You’ve experienced that moment, haven’t you?
You know what I’m talking about. That initial moment when your friend drops the n word like it’s nothing, like it’s just another word above “friend” that you use with gusto. As if its usage doesn’t have meaning.
As an Arab American, I feel that it is easier for me to identify implicit biases and things that people say that just don’t feel right in a conversation because it’s like a go between for cultures. I do not identify as white, and I am not a Black American. However, I still do know when to detect racism and slight undertones in the differences of when and how people speak to one another depending on who they are speaking to.
It takes some consideration to know the difference between right or wrong and why something is right or wrong. As a child, you are taught the difference between what is right or wrong, but you don’t understand why. You know that if you steal a cookie from the cookie jar, you will get into trouble. As a child, it is more of a cause and effect occasion. The cause is you taking the cookie, and the effect is your punishment.
Perhaps that has lead to the popular phenomenon of people who are not black thinking that it is acceptable to say the n-word. The person is sitting in their car, listening to Drake on the radio and is singing along. All of a sudden they accidentally say the word. They look around for a reaction, having been taught the cause and effect method of understanding right from wrong. The person is usually with friends who don’t know why the word is not bad either, so this leaves everyone thinking that they can say the word because there is no punishment.

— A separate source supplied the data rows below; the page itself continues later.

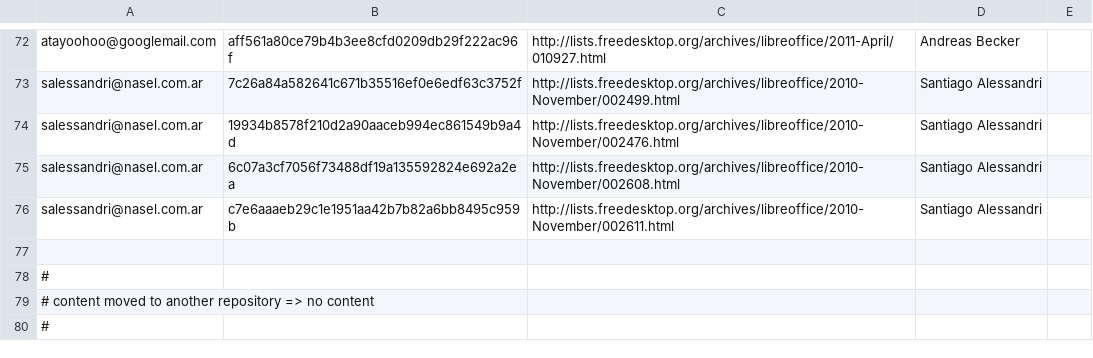
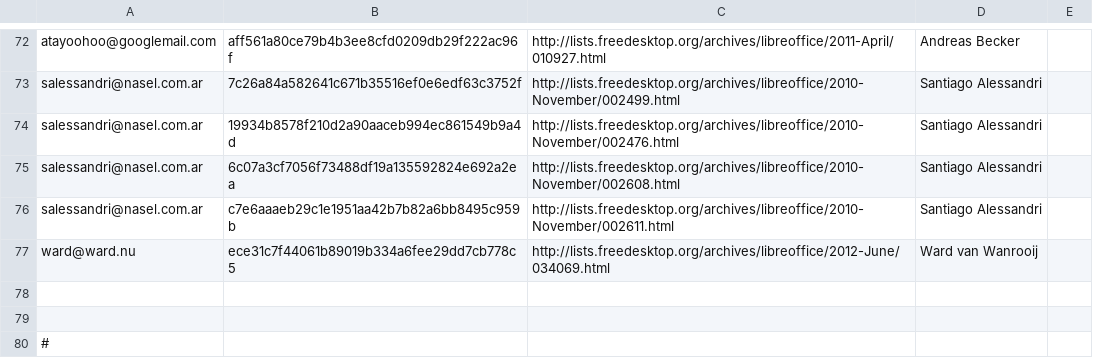
Before and after one commit to freedesktop/libreoffice-gitdm-config, a CSV file: mail-license.csv, drawn as a sheet; only a part is shown, gaps mark what is left out; the shorter side is filled out with more unchanged rows; the diff names each change by its address in the sheet, - before the commit and + after, or states it on an @@ line.

```diff
--- a/mail-license.csv
+++ b/mail-license.csv
+row 77: ward@ward.nu | ece31c7f44061b89019b334a6fee29dd7cb778c5 | http://lists.freedesktop.org/archives/libreoffice/2012-June/034069.html | Ward van Wanrooij
+row 78: (empty)
```
Also changed, not shown: 1 other file.
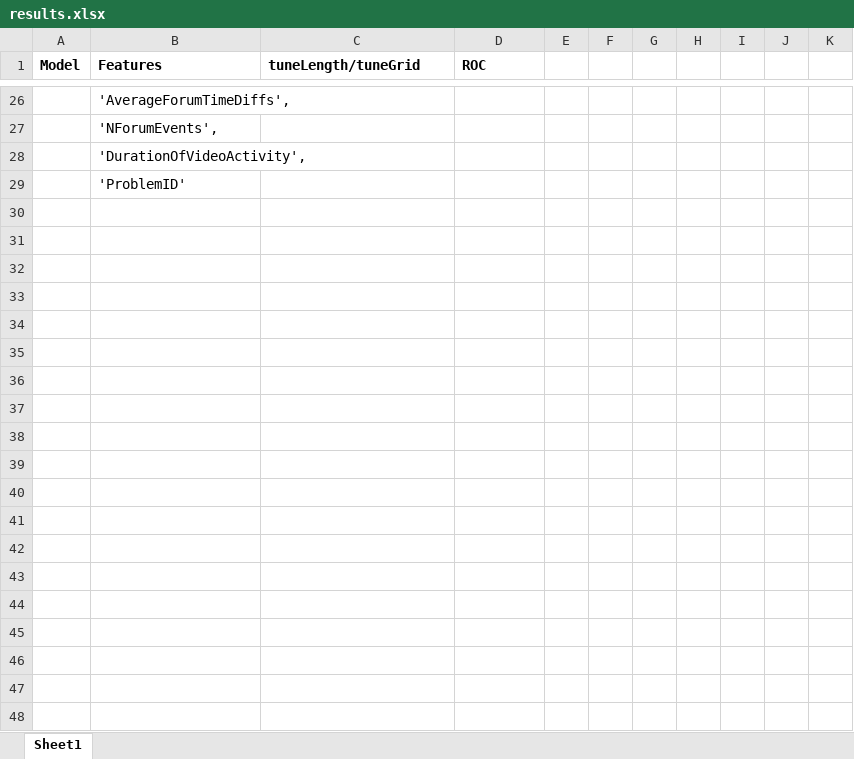
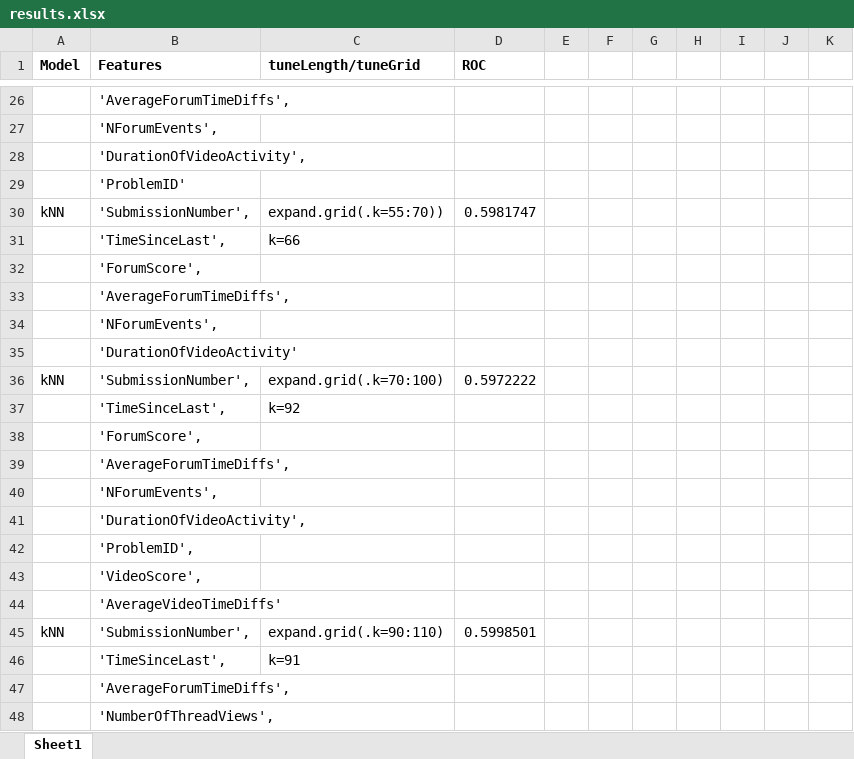
Before and after one commit to oaspelin/learning_analytics, an Excel workbook: results.xlsx, sheet Sheet1, drawn as a sheet; only a part is shown, gaps mark what is left out; values as stored, in another font and other column widths than the file's, no borders; the diff covers the shown part only; the diff names each change by its address in the sheet, - before the commit and + after, or states it on an @@ line.

```diff
--- a/results.xlsx (sheet Sheet1)
+++ b/results.xlsx (sheet Sheet1)
+row 30: kNN | 'SubmissionNumber', | expand.grid(.k=55:70)) | 0.5981747
+row 31:  | 'TimeSinceLast', | k=66
+row 32:  | 'ForumScore',
+row 33:  | 'AverageForumTimeDiffs',
+row 34:  | 'NForumEvents',
+row 35:  | 'DurationOfVideoActivity'
+row 36: kNN | 'SubmissionNumber', | expand.grid(.k=70:100) | 0.5972222
+row 37:  | 'TimeSinceLast', | k=92
+row 38:  | 'ForumScore',
+row 39:  | 'AverageForumTimeDiffs',
+row 40:  | 'NForumEvents',
+row 41:  | 'DurationOfVideoActivity',
+row 42:  | 'ProblemID',
+row 43:  | 'VideoScore',
+row 44:  | 'AverageVideoTimeDiffs'
+row 45: kNN | 'SubmissionNumber', | expand.grid(.k=90:110) | 0.5998501
+row 46:  | 'TimeSinceLast', | k=91
+row 47:  | 'AverageForumTimeDiffs',
+row 48:  | 'NumberOfThreadViews',
```
Also changed, not shown: 12 added rows and 3 edited cells elsewhere in this sheet, 1 other file.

Yet, as with anything, being seen doing something right is not what makes something right, and this logic applies the other way around. Something is wrong because it is wrong and something that is right is right because it is right, in the simplest form.
People see the n-word as a word that has been tabooed by society without an understanding of the word. They say that they would never say the word to a Black American, they say that they are colorblind, they say that they are just using the word for fun. Because that is all the word is to them: fun. They see the word as a challenge to society, as a way to feel pleasure at their subtle rebellion. Yet, most of all what they say is, “Black people can say the word. If nobody is allowed to say the word, why are they allowed to say it?” Just as how children understand right from wrong from cause and effect, people who demand the right to say the n-word revert to the inquisitive nature of children wondering how things bypass the cause and effect system they have attributed their understanding of ethics to. Yet, in actuality what they achieve is theft.
People who want to use the n-word merely for the purpose of having fun and because they enjoy the gusto of the word achieve their pleasure at supposed rebellion at society at the expense of the safety of the bodies of others. They ignore the history of a word that dehumanized an American people to the mere color of their skin instead of as humans. Yet, the solution to an integrated society is not being “colorblind,” we can never forget the actions that have been so incorporated into the fabric of society that the same words are used as the same dehumanizing terms. Moreover, these people who say the n-word steal the word from Black Americans. The word had been created as a derivation from the Spanish word for black, Negro, as a way to degrade these Black Slaves in America, as if creating a new species so that slavers did not have to think about the troubling idea that they and the slaves whose bodies they were in control of were both human, an idea that didn’t settle well with them.
In Lupe Fiasco’s song, Audabon Ballroom, he repeats the chorus with enthusiasm:
While it would take some understanding to realize that Fiasco is not taking a Baldwinian approach and denouncing his association with the word entirely (although he does go back and realizes his song had a deeper meaning than he originally intended when reading James Baldwin one day and seeing how Baldwin did not identify in that fashion for the reason he did not want to continue the legacy of degradation by the hands of slavers centuries later), Fiasco acknowledges the common trend in his chorus throughout his song: White people love to say the n word.
When Black Americans say the n-word, they are seen as “ghetto,” as different, as less educated as anything insulting that you can possibly imagine. Yet the argument is still made: “why can’t we say it too?”. When White Americans say the n-word, they are given a side eye, but nothing more is said of their personalities. You do not infer anything about their temperament or education as is done with Black Americans.
This double standard tends to steal the n-word away from Black Americans, some who tend to try to take back the term and have pride in their effort to reclaim their bodies from a society that has disenfranchised them before and long after slavery had been abolished, and give it to White Americans.
If you are not Black, you are not struggling with the concept to reclaim or even create your own identity in this society that has created the identity of “black” in the first place. Therefore, the philosophical debate of what to do with the n-word is not your debate to have. To use the word is to steal the word and revert it to its roots, to use the word is to further endanger the bodies of Black Americans.
And as a general rule of life: if something that someone says sounds off to you, chances are you are probably feeling so for a reason that needs some more self-inflection to understand why or else you’ll make the same mistake as those who decide to rebel against their inner moral compass because they don’t understand why.